WHAT IS EXPECTED: What is needed is an exact copy of the records below, minus any pictures.

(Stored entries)
•••••
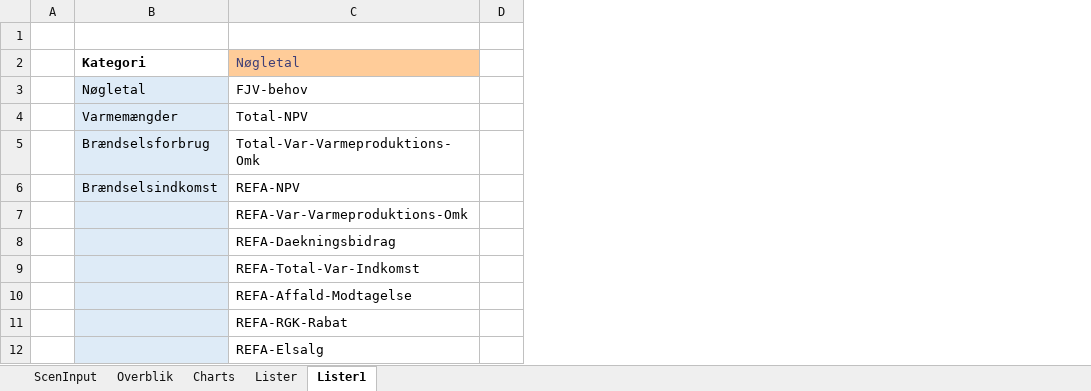
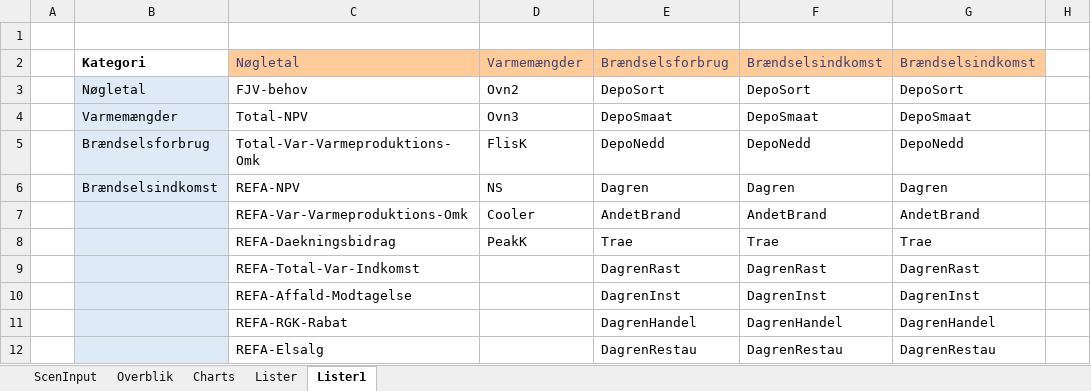
Before and after one commit to AddedValues/REFA_Affald, an Excel workbook: GAMS/REFAscens.xlsm, sheet Lister1, drawn as a sheet; only a part is shown; values as stored, in another font and other column widths than the file's, no borders; the diff names each change by its address in the sheet, - before the commit and + after, or states it on an @@ line.

```diff
--- a/GAMS/REFAscens.xlsm (sheet Lister1)
+++ b/GAMS/REFAscens.xlsm (sheet Lister1)
+column D (Varmemængder), rows 3-8: Ovn2 | Ovn3 | FlisK | NS | Cooler | PeakK
+column E (Brændselsforbrug), rows 3-12: DepoSort | DepoSmaat | DepoNedd | Dagren | AndetBrand | Trae | DagrenRast | DagrenInst | DagrenHandel | DagrenRestau
+column F (Brændselsindkomst), rows 3-12: DepoSort | DepoSmaat | DepoNedd | Dagren | AndetBrand | Trae | DagrenRast | DagrenInst | DagrenHandel | DagrenRestau
+column G (Brændselsindkomst), rows 3-12: DepoSort | DepoSmaat | DepoNedd | Dagren | AndetBrand | Trae | DagrenRast | DagrenInst | DagrenHandel | DagrenRestau
```
Also changed, not shown: sheet ScenInput, sheet Charts, formulas that keep their value, charts or pictures, 1 other file.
•••••
ANSWER TO THIS TASK:
Before and after one commit to AddedValues/REFA_Affald, an Excel workbook: GAMS/REFAscens.xlsm, sheet Lister1, drawn as a sheet; only a part is shown; values as stored, in another font and other column widths than the file's, no borders; the diff names each change by its address in the sheet, - before the commit and + after, or states it on an @@ line.

```diff
--- a/GAMS/REFAscens.xlsm (sheet Lister1)
+++ b/GAMS/REFAscens.xlsm (sheet Lister1)
+column D (Varmemængder), rows 3-8: Ovn2 | Ovn3 | FlisK | NS | Cooler | PeakK
+column E (Brændselsforbrug), rows 3-12: DepoSort | DepoSmaat | DepoNedd | Dagren | AndetBrand | Trae | DagrenRast | DagrenInst | DagrenHandel | DagrenRestau
+column F (Brændselsindkomst), rows 3-12: DepoSort | DepoSmaat | DepoNedd | Dagren | AndetBrand | Trae | DagrenRast | DagrenInst | DagrenHandel | DagrenRestau
+column G (Brændselsindkomst), rows 3-12: DepoSort | DepoSmaat | DepoNedd | Dagren | AndetBrand | Trae | DagrenRast | DagrenInst | DagrenHandel | DagrenRestau
```
Also changed, not shown: sheet ScenInput, sheet Charts, formulas that keep their value, charts or pictures, 1 other file.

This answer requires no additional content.